The difficulties which Fascism would face in America are up to a point comparable with the difficulties which Communism is facing in Russia. The Fascists would begin as a city group, just as the Communists did. To maintain themselves in power, they would have to undertake the domina-tion of the country, just as the Communists did. The areas of Russia and the United States are comparable; over such square mileages the task is wholly different from that of the Fascists in Italy or the National Socialists in Germany. And the American farmer is not a peasant. It is true that the Klan, in the early 1920’s, had a large country membership committed to terrorist methods. It is true that the American Legion has a large country membership which has proved willing to accept a city-made program. But within the range of immediate possibility, nation-wide dominance of an American Fascism backed by manufacturers’ associations seems improbable. The attempt may be made, but there are formidable odds against its success.
The possibility of a proletarian dictatorship seems even slighter. The weakness of the trade union movement, both in central organization and in strategy, suggests that if a proletarian revolution comes it will be more in the nature of a spontaneous outbreak of violence than a, movement by a Party with a plan. The equipment of the armed forces of a modern state annihilates the chance of mass violence converting itself into control so long as the soldiers remain with the government; and the American army is not exactly a hotbed of Communism at this time.
The union of American worker and American farmer is hardly less remote than the union of worker and soldier. Since the war, repeated attempts to form a farmer-labor party have yielded minimal results. Under the New Deal, such an alignment seems even less probable than before. The Department of Agriculture in itself embodies more completely than any other branch of the Administration the change from party to Party which has occurred; it is more completely staffed with men free from personal ends and committed to social experiment on a nationwide scale. The consent which it has obtained for the social discipline which it advocates is the result of an active and positive policy. It is consequently less likely than the N. R. A. or the C. W. A. to be faced by a large-scale revolt of the group with which it is dealing.

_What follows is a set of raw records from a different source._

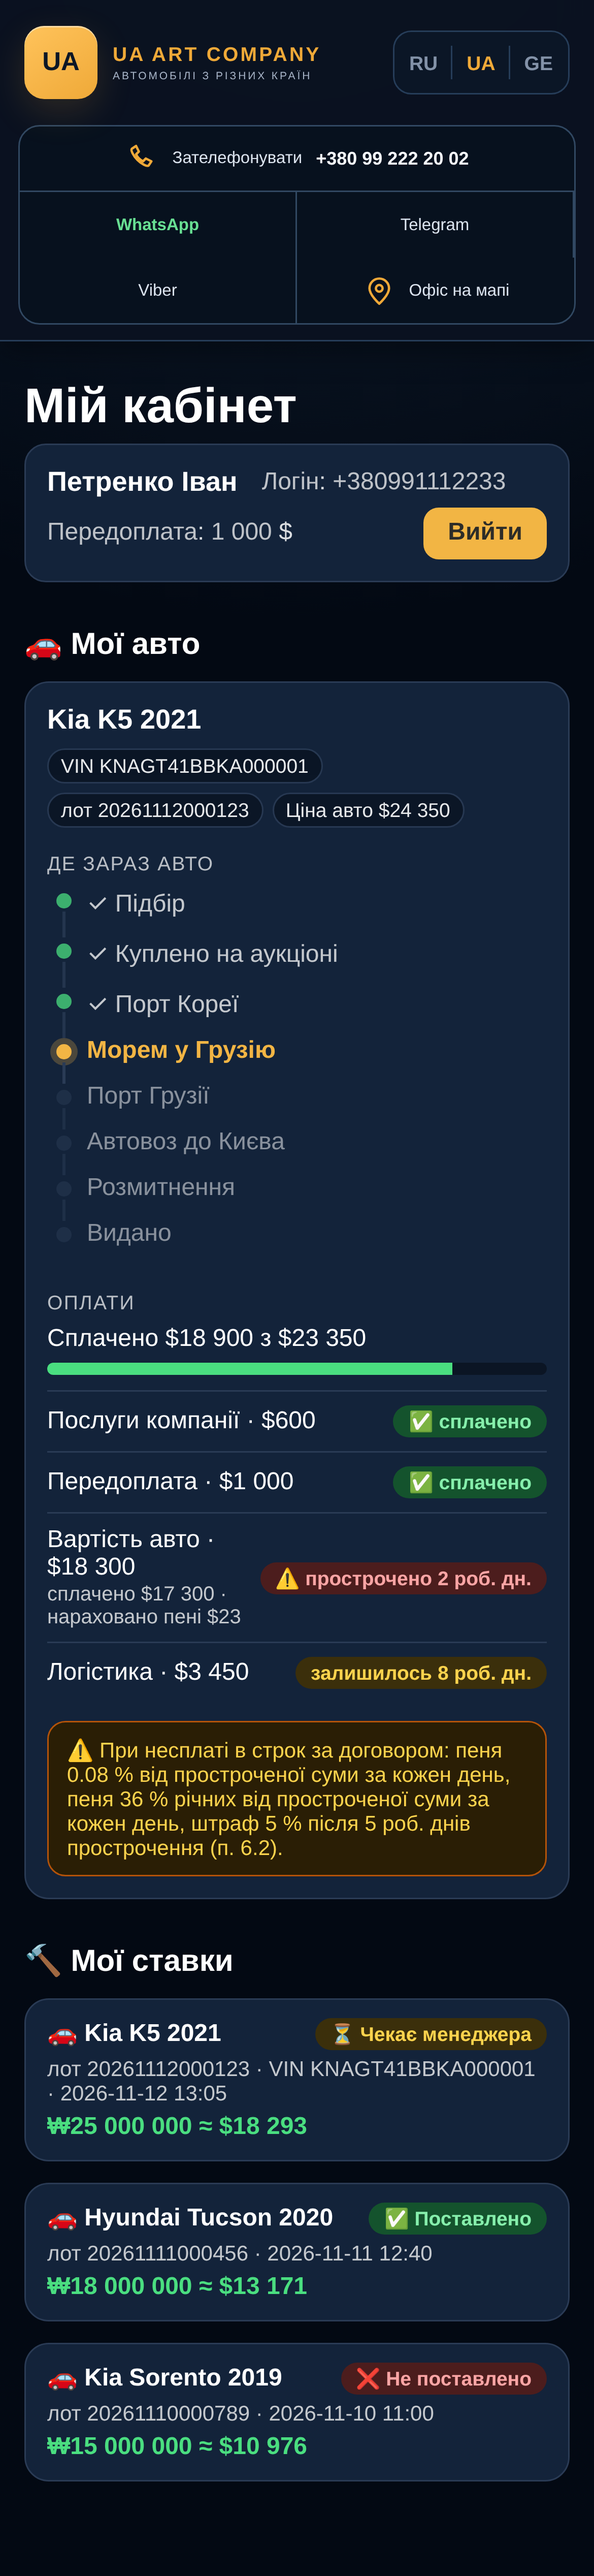
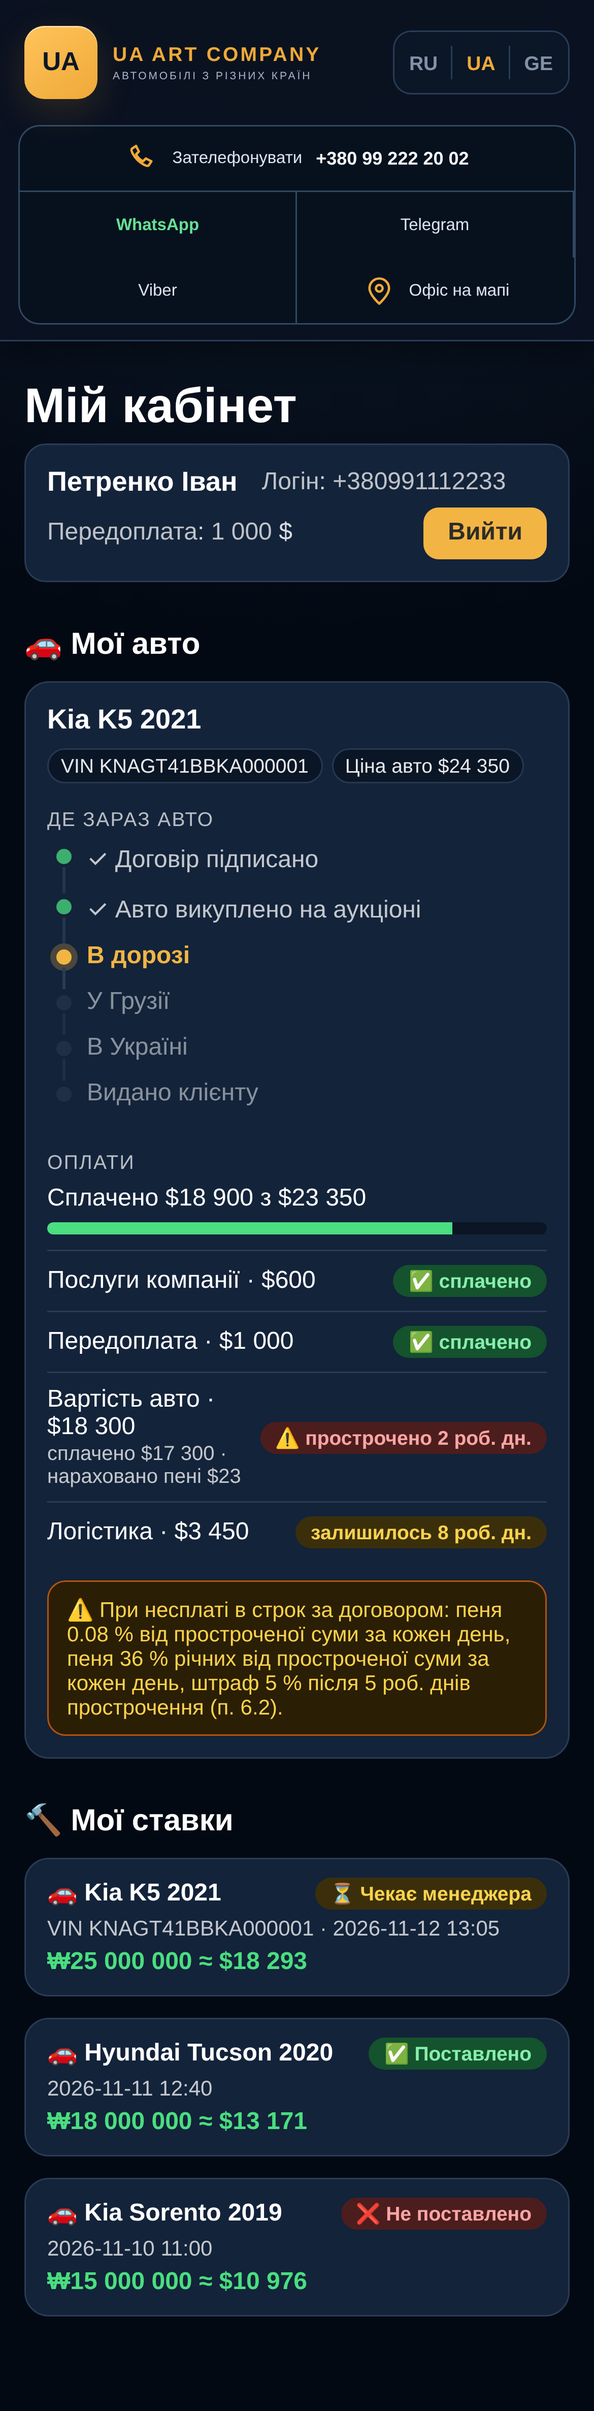
AUCTION-MGR-BIDS-001: client page without lot numbers (VIN only, owner); mockup with the CRM's real stages
Claude-Session: https://claude.ai/code/session_012KEXaZ59pXj8FEh3FWXauP

diff --git a/cloud/auction_manager_bids_001/ua_client_cabinet.py b/cloud/auction_manager_bids_001/ua_client_cabinet.py
@@ -3,7 +3,7 @@
 page(korea_html) builds it from the live Korea page: the same site header (taken from that page, so the menu and the
 language switch stay one), the site's stylesheet and language script, then three parts filled by GET /api/auction/my
 for the logged-in client (owner 2026-11-12: clearly split, by stages): a short line with the client's data and
-«Вийти»; «🚗 Мої авто» — a card per car: photo, title, VIN / lot / price, «Де зараз авто» (the delivery stages,
+«Вийти»; «🚗 Мої авто» — a card per car: photo, title, VIN / price (no lot number, owner 2026-11-12), «Де зараз авто» (the delivery stages,
 done / current / next), «Оплати» (paid of total with a bar, each payment with a coloured status: paid, days left,
 overdue, penalty accrued) and the contract's penalty terms for late payment; «🔨 Мої ставки» — a card per bid with a
 coloured status (waiting for the manager / placed / not placed). The numbers and stages come from the contract
@@ -35,7 +35,6 @@ TEXT = {
               'Вы ещё не вошли. Войдите на странице аукционов Кореи («Вход для клиентов»).',
               'ჯერ არ შესულხართ. შედით კორეის აუქციონების გვერდზე («კლიენტების შესვლა»).'],
     'none': ['Поки немає.', 'Пока нет.', 'ჯერ არ არის.'],
-    'lot': ['лот', 'лот', 'ლოტი'],
     'stages': ['Де зараз авто', 'Где сейчас авто', 'სად არის ახლა ავტომობილი'],
     'payments': ['Оплати', 'Оплаты', 'გადახდები'],
     'paid_of': ['Сплачено ${p} з ${a}', 'Оплачено ${p} из ${a}', 'გადახდილია ${p} / ${a}'],
@@ -128,13 +127,13 @@ SCRIPT = (
     'return el("li",s.state,(s.state==="done"?"✓ ":"")+s.label);})):a.stage_label?el("div",null,null,'
     '[chip("wait",a.stage_label)]):null;var img=null;if(a.photo){img=el("img");img.src=a.photo;img.alt="";'
     'img.loading="lazy";img.onerror=function(){img.remove();};}return el("div","cab-card",null,[img,el("div","cab-in",null,[el("div","cab-title",'
-    'a.title+(a.year?" "+a.year:"")),tags([a.vin?"VIN "+a.vin:"",a.lot_id?t("lot")+" "+a.lot_id:"",'
+    'a.title+(a.year?" "+a.year:"")),tags([a.vin?"VIN "+a.vin:"",'
     'a.price_usd?t("price")+" $"+n(a.price_usd):""]),steps?el("div","cab-h",t("stages")):null,steps,'
     'pays.length?el("div","cab-h",t("payments")):null,pays.length?el("div",null,t("paid_of",{p:n(paid),'
     'a:n(total)})):null,pays.length?bar:null].concat(pays.map(payment)).concat([penalty(a.penalty)]))]);}'
     'function bid(b){var cls=b.status==="placed"?"ok":b.status==="requested"?"wait":"bad";'
     'return el("div","cab-card cab-bid",null,[el("div","top",null,[el("b",null,"🚗 "+b.title),'
-    'chip(cls,T[b.status]?t(b.status):t("not_placed"))]),el("div","cab-sub",[t("lot")+" "+b.lot_id,'
+    'chip(cls,T[b.status]?t(b.status):t("not_placed"))]),el("div","cab-sub",['
     'b.vin?"VIN "+b.vin:"",b.created_at.slice(0,16).replace("T"," ")].filter(Boolean).join(" · ")),'
     'el("div","cab-usd","₩"+n(b.krw)+" ≈ $"+n(b.usd))]);}'
     'function render(){if(!data)return;var c=data.client;$("cab-in").hidden=false;$("cab-login").hidden=true;'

Because no one of the special groups in the nation is as yet capable of establishing a dictatorship in its sole interest, there is still time—a short time—for the American government to be reconstituted in a form both suitable to the exigencies of the age and representative of the interest of the whole. If the present Administration is not to be supplanted, it must accomplish three things. It must transform its party into a Party: at that task, considerable progress has been made. In the chaps of a capitalist depression it must find the main lines of an economic order which will give “the assurance of a rounded and permanent national life”: at that task, with uneven success, work has been begun. Beyond these lies a third and indispensable task which has so far been left largely untouched because its immediacy is general where the immediacy of the first two is specific. In his inaugural address Mr. Roosevelt said, “We do not distrust the future of essential democracy.” If the social discipline which he proposes is to be based upon consent rather than force, its relation to what is essential in democracy must be defined. The definition cannot be long postponed.